Congruence between patients' preferred and perceived participation in medical decision-making: a review of the literature

BMC Med Inform Decis Mak. 2014 Apr 3;14:25. doi: 10.1186/1472-6947-14-25.


Background: Patients are increasingly expected and asked to be involved in health care decisions. In this decision-making process, preferences for participation are important. In this systematic review we aim to provide an overview the literature related to the congruence between patients' preferences and their perceived participation in medical decision-making. We also explore the direction of mismatched and outline factors associated with congruence.

Methods: A systematic review was performed on patient participation in medical decision-making. Medline, PsycINFO, CINAHL, EMBASE and the Cochrane Library databases up to September 2012, were searched and all studies were rigorously critically appraised. In total 44 papers were included, they sampled contained 52 different patient samples.

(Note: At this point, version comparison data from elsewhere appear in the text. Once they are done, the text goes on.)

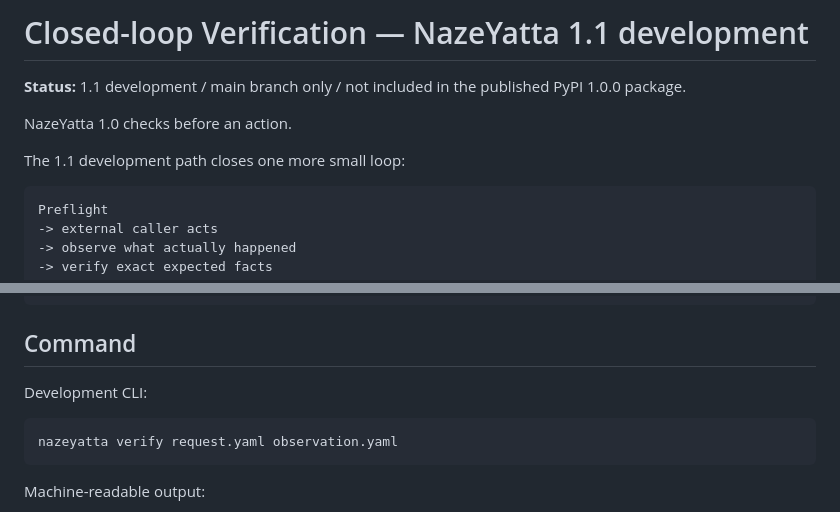
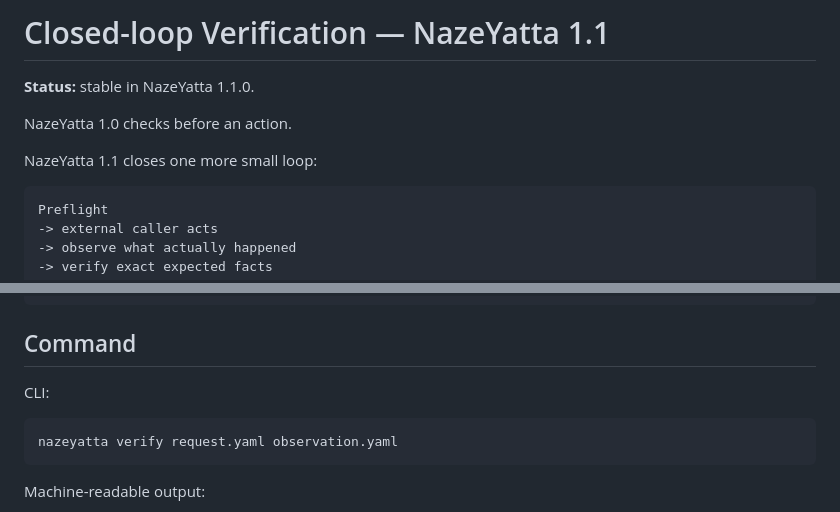
Before and after one commit to hopeless-t/NazeYatta, a Markdown page: docs/CLOSED_LOOP_VERIFICATION.md, 2 parts joined by grey strips. GitHub-like rendering.

Commit message:
docs: promote closed-loop verification to stable 1.1

````diff
--- a/docs/CLOSED_LOOP_VERIFICATION.md
+++ b/docs/CLOSED_LOOP_VERIFICATION.md
@@ -1,10 +1,10 @@
-# Closed-loop Verification — NazeYatta 1.1 development
+# Closed-loop Verification — NazeYatta 1.1
 
-**Status:** 1.1 development / main branch only / not included in the published PyPI 1.0.0 package.
+**Status:** stable in NazeYatta 1.1.0.
 
 NazeYatta 1.0 checks before an action.
 
-The 1.1 development path closes one more small loop:
+NazeYatta 1.1 closes one more small loop:
 
 ```text
 Preflight
@@ -68,7 +68,7 @@ Worker Self-Report != Verified Evidence
 
 ## Command
 
-Development CLI:
+CLI:
 
 ```bash
 nazeyatta verify request.yaml observation.yaml
````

Results: Mean of congruence between preference for and perceived participation in decision-making was 60% (49 and 70 representing 25th and 75th percentiles). If no congruence was found, of 36 patient samples most patients preferred more involvement and of 9 patient samples most patients preferred less involvement. Factors associated with preferences the most investigated were age and educational level. Younger patients preferred more often an active or shared role as did higher educated patients.

Conclusion: This review suggests that a similar approach to all patients is not likely to meet patients' wishes, since preferences for participation vary among patients. Health care professionals should be sensitive to patients individual preferences and communicate about patients' participation wishes on a regular basis during their illness trajectory.

Publication types

  • Research Support, Non-U.S. Gov't
  • Review
  • Systematic Review

MeSH terms

  • Decision Making*
  • Humans
  • Patient Participation / psychology*
  • Patient Preference / psychology*